The research, conducted by the Association of Consulting Actuaries (ACA), found that over 50% of small and medium sized companies expect that by 2028, 25% of their workers to retire at age 70 or over, with working past the age of 68 becoming the norm.
Dramatic changes are also expected sooner, with two thirds of companies expecting people to retire at 67, or later, by the end of this decade.
These predictions represent a huge change to retirement ages; at present the companies surveyed said that 90% of men retire at age 65, or earlier.
The actual date when people retire is often driven by when their State Pension will start, as many retirees need this income to meet day to day living costs, which cannot be covered by their own private, or work place pensions.
However, many employers are expecting their employees to delay retirement even though they could be receiving the State Pension, which is not slated to start to rise until 2018.
Why are people having to work longer?
Financial experts believe that there are a number of reasons why people are choosing, or indeed, having, to work longer.
Firstly, many people have simply made insufficient provision during their working life to fund a comfortable retirement.
The ACA research found that less than 60% of eligible employees were members of work place pensions. This figure was down on previous years with cost being cited as the main issue, although alternative calls on income, “disillusionment with pensions” and a “lack of interest” were also factors.
Secondly, Annuity rates have fallen significantly, meaning that would-be retirees are getting less income from their pension fund that would have been the case in previous years.

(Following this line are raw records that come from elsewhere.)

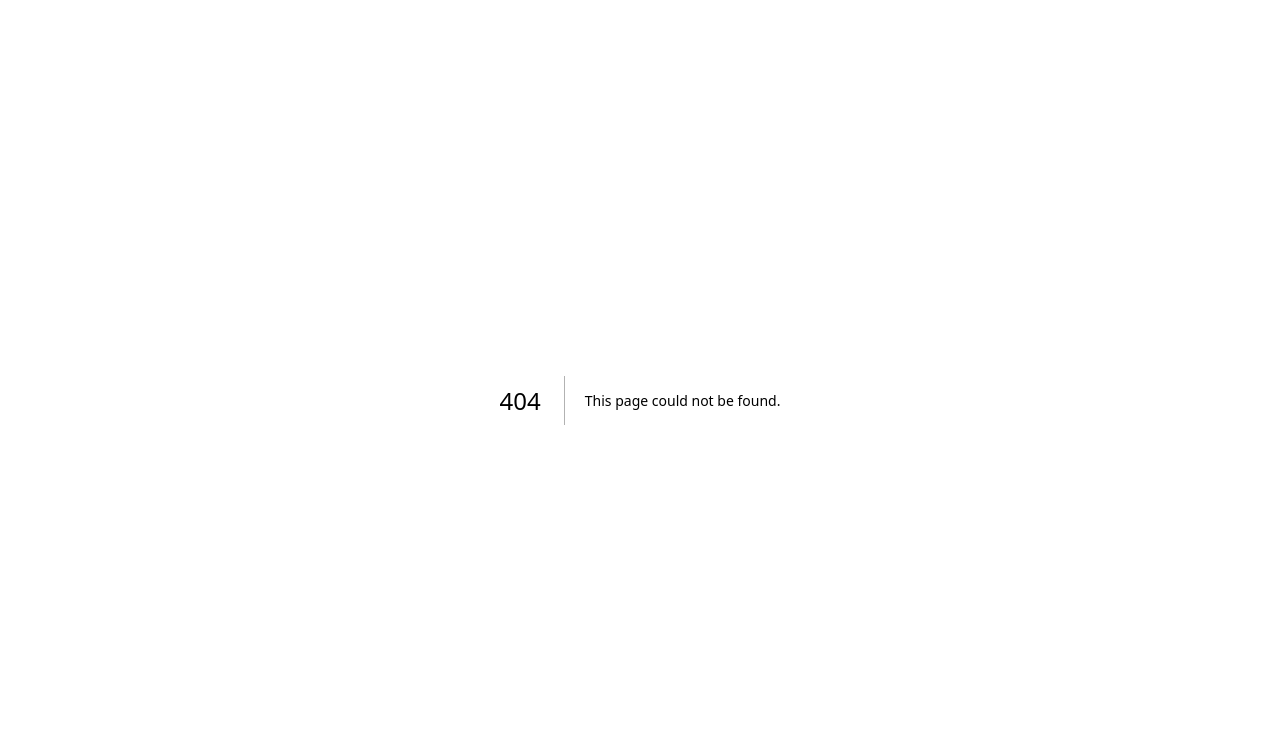
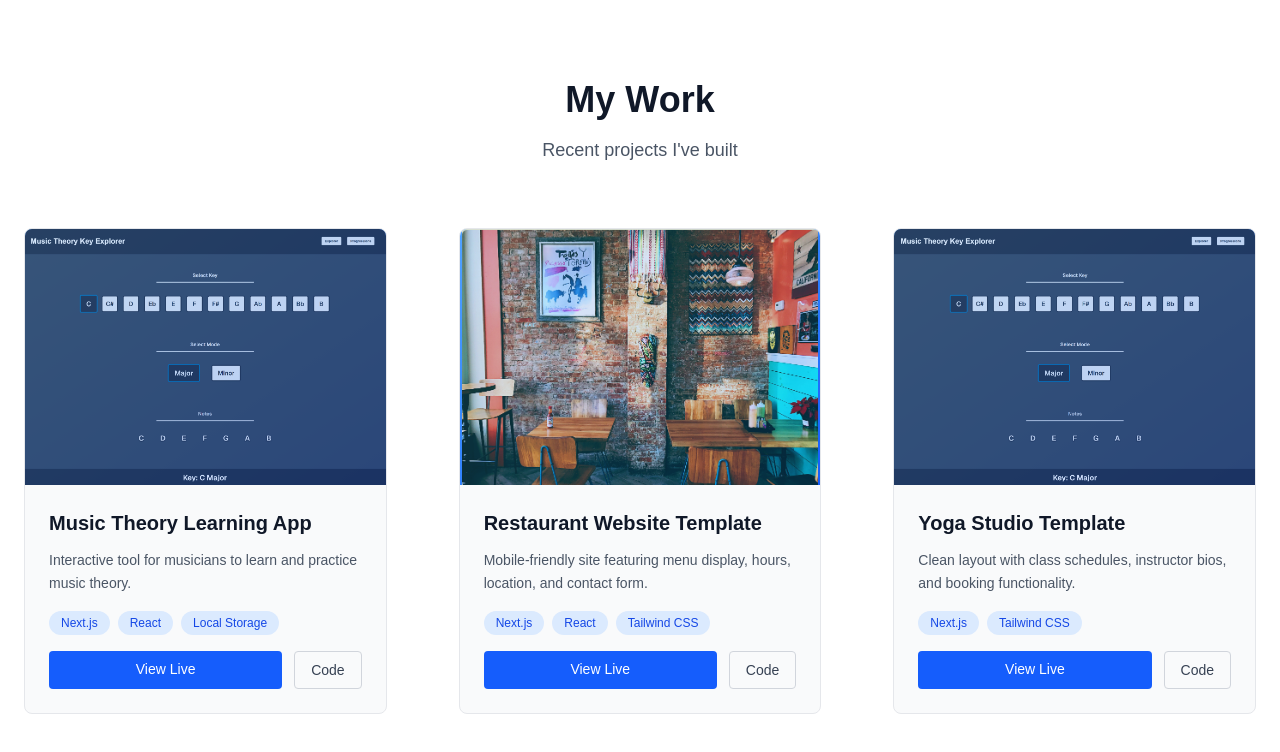
Before and after one commit to Mafesto8798/freelance-portfolio, a Next.js app: page /components/Projects in a window 1280 px wide. Before the commit this address had no page. Shown: the top 752 px of the page. Built offline with nearby package versions, Linux system fonts and the light colour scheme.

Commit message:
-Added basic components with minimal styling

```diff
--- /dev/null
+++ b/pages/components/Contact.js
@@ -0,0 +1,38 @@
+
+
+export default function Contact() {
+  return (
+    <section id="contact" className="w-full bg-linear-to-br from-blue-50 to-blue-100 py-20 px-6 flex items-center">
+      <div className="max-w-7xl mx-auto text-center">
+
+        <h2 className="text-4xl md:text-5xl font-bold text-gray-900 mb-4">
+          Let's Work Together
+        </h2>
+
+        <p className="text-lg text-gray-700 mb-8">
+          Looking to improve your website or start a new project?
+          I'd love to hear from you.
+        </p>
+
+        {/* Email Button */}
+        <a
+          href="mailto:kenny.chavarriaga@gmail.com"
+          target="_blank"
+          className="inline-block px-8 py-4 bg-blue-600 text-white text-lg font-medium rounded-lg hover:bg-blue-700 transition shadow-lg hover:shadow-xl"
+        >
+          Get In Touch
+        </a>
+
+        {/* Optional: Social Links */}
+        <div className="mt-8 flex justify-center gap-12">
+          <a href="https://github.com/mafesto8798" className="text-gray-600 hover:text-blue-600" target="_blank">
+            GitHub
+          </a>
+          <a href="https://www.linkedin.com/in/kenny-chavarriaga-805b68159/" className="text-gray-600 hover:text-blue-600" target="_blank">
+            LinkedIn
+          </a>
+        </div>
+      </div>
+    </section>
+  )
+}
--- /dev/null
+++ b/pages/components/Hero.js
@@ -0,0 +1,19 @@
+
+
+export default function Hero() {
+  return (
+            <div className="flex flex-col items-center justify-center gap-8 p-10 lg:p-16 bg-slate-200 rounded-t-xl ">
+                <h1 className="text-4xl font-bold text-gray-900 dark:text-white text-center">
+                    Hi, I'm <strong className="text-blue-500 font-bold">Kenny Chavarriaga</strong>! A Web Developer in Pawtucket, Rhode Island
+                </h1>
+                <p className="text-xl text-gray-800 dark:text-gray-300 py-4">
+                    I build fast, mobile-friendly websites that help local businesses grow.
+                </p>
+                <span className="flex flex-col lg:flex-row justify-center gap-6">
+                <button className="bg-blue-500 hover:bg-blue-700 text-white font-bold  py-2 px-4 rounded" onClick={() => document.getElementById('contact').scrollIntoView({ behavior: 'smooth' })}>
+                    Contact Me
+                </button>
+                </span>
+            </div>
+  );
+}
--- /dev/null
+++ b/pages/components/Projects.js
@@ -0,0 +1,111 @@
+import Image from "next/image";
+
+export default function Projects() {
+    const projects = [
+    {
+      title: "Music Theory Learning App",
+      description: "Interactive tool for musicians to learn and practice music theory.",
+      thumbnail: "/music.png",
+      tech: ["Next.js", "React", "Local Storage"],
+      link: "https://music-theory-explorer-wheat.vercel.app/",
+      github: "https://github.com/Mafesto8798/web-design-practice"
+    },
+    {
+      title: "Restaurant Website Template",
+      description: "Mobile-friendly site featuring menu display, hours, location, and contact form.",
+      thumbnail: "/mex.png",
+      tech: ["Next.js", "React", "Tailwind CSS"],
+      link: "https://restaurant-demo.netlify.app",
+      github: "https://github.com/yourusername/restaurant-template"
+    },
+    {
+      title: "Yoga Studio Template",
+      description: "Clean layout with class schedules, instructor bios, and booking functionality.",
+      thumbnail: "/music.png",
+      tech: ["Next.js", "Tailwind CSS"],
+      link: "https://yoga-demo.netlify.app",
+      github: "https://github.com/yourusername/yoga-template"
+    }
+  ]
+
+  return (
+    <section id="projects" className="min-h-screen bg-white py-20 px-6">
+      <div className="max-w-8xl mx-auto">
+
+        {/* Section Header */}
+        <div className="text-center mb-16">
+          <h2 className="text-4xl font-bold text-gray-900 mb-4">
+            My Work
+          </h2>
+          <p className="text-lg text-gray-600">
+            Recent projects I've built
+          </p>
+        </div>
+
+        {/* Project Cards Grid */}
+        <div className="grid md:grid-cols-2 lg:grid-cols-3 gap-18">
+          {projects.map((project, index) => (
+            <ProjectCard key={index} project={project} />
+          ))}
+        </div>
+      </div>
+    </section>
+  )
+}
+
+function ProjectCard({ project }) {
+  return (
+    <div className=" bg-gray-50 rounded-lg overflow-hidden border border-gray-200 hover:shadow-lg transition-shadow duration-300">
+
+      {/* Project Screenshot/Placeholder */}
+      <div className="bg-linear-to-br from-blue-400 to-blue-600 flex items-center justify-center">
+        <span className="text-white text-sm opacity-80">
+          <Image src={project.thumbnail} alt={`${project.title} thumbnail`} width={400} height={200} className="object-cover w-full h-64" />
+        </span>
+      </div>
+
+      {/* Card Content */}
+      <div className="p-6">
+        <h3 className="text-xl font-bold text-gray-900 mb-3">
+          {project.title}
+        </h3>
+
+        <p className="text-gray-600 mb-4 text-sm leading-relaxed">
+          {project.description}
+        </p>
+
+        {/* Tech Stack Tags */}
+        <div className="flex flex-wrap gap-2 mb-4">
+          {project.tech.map((tech, i) => (
+            <span
+              key={i}
+              className="px-3 py-1 bg-blue-100 text-blue-700 text-xs rounded-full"
+            >
+              {tech}
+            </span>
+          ))}
+        </div>
+
+        {/* Links */}
+        <div className="flex gap-3">
+          <a
+            href={project.link}
+            target="_blank"
+            rel="noopener noreferrer"
+            className="flex-1 text-center px-4 py-2 bg-blue-600 text-white text-sm rounded hover:bg-blue-700 transition"
+          >
+            View Live
+          </a>
+          <a
+            href={project.github}
+            target="_blank"
+            rel="noopener noreferrer"
+            className="px-4 py-2 border border-gray-300 text-gray-700 text-sm rounded hover:bg-gray-100 transition"
+          >
+            Code
+          </a>
+        </div>
+      </div>
+    </div>
+  )
+}
--- a/pages/index.js
+++ b/pages/index.js
@@ -1,5 +1,8 @@
 import Image from "next/image";
 import { Geist, Geist_Mono } from "next/font/google";
+import Hero from "./components/Hero";
+import Projects from "./components/Projects";
+import Contact from "./components/Contact";
 
 const geistSans = Geist({
   variable: "--font-geist-sans",
@@ -14,64 +17,12 @@ const geistMono = Geist_Mono({
 export default function Home() {
   return (
     <div
-      className={`${geistSans.className} ${geistMono.className} flex min-h-screen items-center justify-center bg-zinc-50 font-sans dark:bg-black`}
+      className={`${geistSans.className} ${geistMono.className} flex min-h-screen items-center justify-center bg-linear-to-b from-blue-400 via-indigo-300 to-orange-300 font-sans dark:bg-black`}
     >
-      <main className="flex min-h-screen w-full max-w-3xl flex-col items-center justify-between py-32 px-16 bg-white dark:bg-black sm:items-start">
-        <Image
-          className="dark:invert"
-          src="/next.svg"
-          alt="Next.js logo"
-          width={100}
-          height={20}
-          priority
-        />
-        <div className="flex flex-col items-center gap-6 text-center sm:items-start sm:text-left">
-          <h1 className="max-w-xs text-3xl font-semibold leading-10 tracking-tight text-black dark:text-zinc-50">
-            To get started, edit the index.js file.
-          </h1>
-          <p className="max-w-md text-lg leading-8 text-zinc-600 dark:text-zinc-400">
-            Looking for a starting point or more instructions? Head over to{" "}
-            <a
-              href="https://vercel.com/templates?framework=next.js&utm_source=create-next-app&utm_medium=default-template-tw&utm_campaign=create-next-app"
-              className="font-medium text-zinc-950 dark:text-zinc-50"
-            >
-              Templates
-            </a>{" "}
-            or the{" "}
-            <a
-              href="https://nextjs.org/learn?utm_source=create-next-app&utm_medium=default-template-tw&utm_campaign=create-next-app"
-              className="font-medium text-zinc-950 dark:text-zinc-50"
-            >
-              Learning
-            </a>{" "}
-            center.
-          </p>
-        </div>
-        <div className="flex flex-col gap-4 text-base font-medium sm:flex-row">
-          <a
-            className="flex h-12 w-full items-center justify-center gap-2 rounded-full bg-foreground px-5 text-background transition-colors hover:bg-[#383838] dark:hover:bg-[#ccc] md:w-[158px]"
-            href="https://vercel.com/new?utm_source=create-next-app&utm_medium=default-template-tw&utm_campaign=create-next-app"
-            target="_blank"
-            rel="noopener noreferrer"
-          >
-            <Image
-              className="dark:invert"
-              src="/vercel.svg"
-              alt="Vercel logomark"
-              width={16}
-              height={16}
-            />
-            Deploy Now
-          </a>
-          <a
-            className="flex h-12 w-full items-center justify-center rounded-full border border-solid border-black/[.08] px-5 transition-colors hover:border-transparent hover:bg-black/[.04] dark:border-white/[.145] dark:hover:bg-[#1a1a1a] md:w-[158px]"
-            href="https://nextjs.org/docs/pages/getting-started?utm_source=create-next-app&utm_medium=default-template-tw&utm_campaign=create-next-app"
-            target="_blank"
-            rel="noopener noreferrer"
-          >
-            Documentation
-          </a>
-        </div>
+      <main className="flex min-h-screen max-w-7xl flex-col items-center justify-between py-24 lg:py-32 px-8 lg:px-8  dark:bg-black sm:items-start">
+        <Hero />
+        <Projects />
+        <Contact />
       </main>
     </div>
   );
```
Also changed, not shown: public/mex.png (added), public/music.png (added).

A recent survey by MGM Advantage has shown that Annuity rates have fallen by 7% over the past three months and by around 20% over the past three years.
Thirdly, the cost of living has increased significantly over the past few years, which means for some, retirement, often on a lower income, is not viable.
Finally, a number of people have not been able to repay their Interest Only mortgages, which in some cases has meant people have had to continue to work past their normal retirement age, to try and reduce their debt levels.
Work place pensions
The research, and the fact people are having to work longer, emphasises the importance of people making provision for their retirement.
Cost is often cited as an issue, which makes work place pensions, where an employer will make a contribution, even more valuable.
It is hoped that the introduction of Auto Enrolment, which started this month, will help to increase the number of people in work place pensions, although many experts, including Steve Webb, the Pensions Minister, have warned that some people, particularly those with above average pay, will have to make additional provision if they are to have a comfortable retirement.
Our team of Independent Financial Advisers in Nottingham are experienced in developing retirement income strategies for clients the length and breadth of the UK. If you are approaching retirement and would like advice on your options call one of our IFAs today on 0115 933 8433, alternatively enquire online or email firstname.lastname@example.org